The Master of Engineering in Electrical Engineering students, Ron Cao and Jake Seid traveled to Shanghai to teach the students from the Number 2 Secondary School attached to East China Normal University about e-mail and the Internet, to train them how to make home pages using HTML, and show them how to set up and maintain a Web server.

Their project, the "Computer Educational Development Initiative in Shanghai China" had three goals:1) to enable the students to use their technical understanding to advance computer-aided education in China,2) to build multi-cultural understanding and awareness between younger generation Chinese and Americans,3) to create an opportunity for MIT undergraduates to form a lasting relationship with students and teachers at a Chinese high school.

"Not only will e-mail facilitate communication between East and West, but, as other Chinese high schools follow the model set by the Number 2 School, e-mail will facilitate communication among the younger generation of China's many provinces," said Cao.

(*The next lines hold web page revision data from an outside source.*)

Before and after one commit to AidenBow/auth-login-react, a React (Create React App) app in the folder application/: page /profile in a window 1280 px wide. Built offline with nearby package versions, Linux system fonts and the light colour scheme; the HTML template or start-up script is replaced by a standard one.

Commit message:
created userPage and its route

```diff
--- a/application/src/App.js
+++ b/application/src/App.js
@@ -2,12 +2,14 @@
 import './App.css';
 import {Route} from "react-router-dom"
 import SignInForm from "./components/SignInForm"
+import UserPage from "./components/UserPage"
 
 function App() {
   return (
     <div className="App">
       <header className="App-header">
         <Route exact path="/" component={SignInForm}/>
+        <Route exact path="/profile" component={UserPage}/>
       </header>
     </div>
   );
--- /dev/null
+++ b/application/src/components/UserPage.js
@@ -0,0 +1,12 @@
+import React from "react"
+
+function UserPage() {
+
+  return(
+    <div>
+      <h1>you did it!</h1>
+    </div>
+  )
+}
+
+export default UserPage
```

Cao and Seid helped the school to set up e-mail accounts for both students and teachers to enable communication between MIT and the high school.

At the end of five weeks, the high school students had created China's first student home pages, China's first Internet educational program (where students can do math, physics, and chemistry problems on the Web in Chinese), and China's first on-line Chinese HTML primer.

"This is one of the most exciting projects we've started," said Prof. Suzanne Berger, head of the MIT International Science and Technology Initiative (MISTI), which along with the Eloranta Fellowship funded the student project.

"One of the most striking lessons I learned was the importance of being able to see issues from a non-American point of view," explained Seid. In order to understand the needs and concerns of another culture, you can't assume that the "American way" of doing things will always be correct. This experience will make me more sensitive to differences in perspectives that exist across cultures."

Seid is currently studying the future of the information technology industry as part of MIT's Made By Hong Kong project.

Cao and Seid proposed a continuation of their project, the MIT-China Educational Technology Initiative (MIT-CETI), to MISTI. Under this initiative, two MIT students would go to Shanghai next summer to help the Number 2 Secondary School further advance its computer-aided education program--possibly setting up a local area network, teaching C or Java, or expanding on the HTML work done this year.

MISTI, through monies from the Dr. Ge Y. Chu Fund and the Freeman Foundation Grant, has just announced that it will fund a second year of the program. Their program is currently seeking two more MIT students who are interested in going.

"These are opportunities for our students to establish partnerships with Chinese students and researchers that we hope will continue for their whole lives," said Berger.

China is an emerging center for innovation and industry, said Berger. "With this program there are long term mutual benefits for China and the US--many American firms are extremely interested in not only selling to China, but being close to the innovation there."

Cao and Seid felt that working in China allowed them to understand the Chinese people and culture at a much deeper level than they could have otherwise. Through MIT-CETI, they want more MIT students to be able to gain the same invaluable experience.

"Being a student at MIT, it's easy to get caught up in technology for technology's sake and not see its greater role in society," said Seid. "For MIT students, affecting society with technology means taking a global perspective, and hopefully, our new program will help give students that understanding."

The high school Web site URL is http://202.120.80.2>. According to Cao, there is only one 128k line connecting the Internet in America and China, so it is sometimes very difficult to reach the main site. You can see the mirror site by linking off the MIT-CETI home page http://web.mit.edu/people/jjseid/mitceti.htm>.


Topics: Global, Volunteering, outreach, public service

Back to the top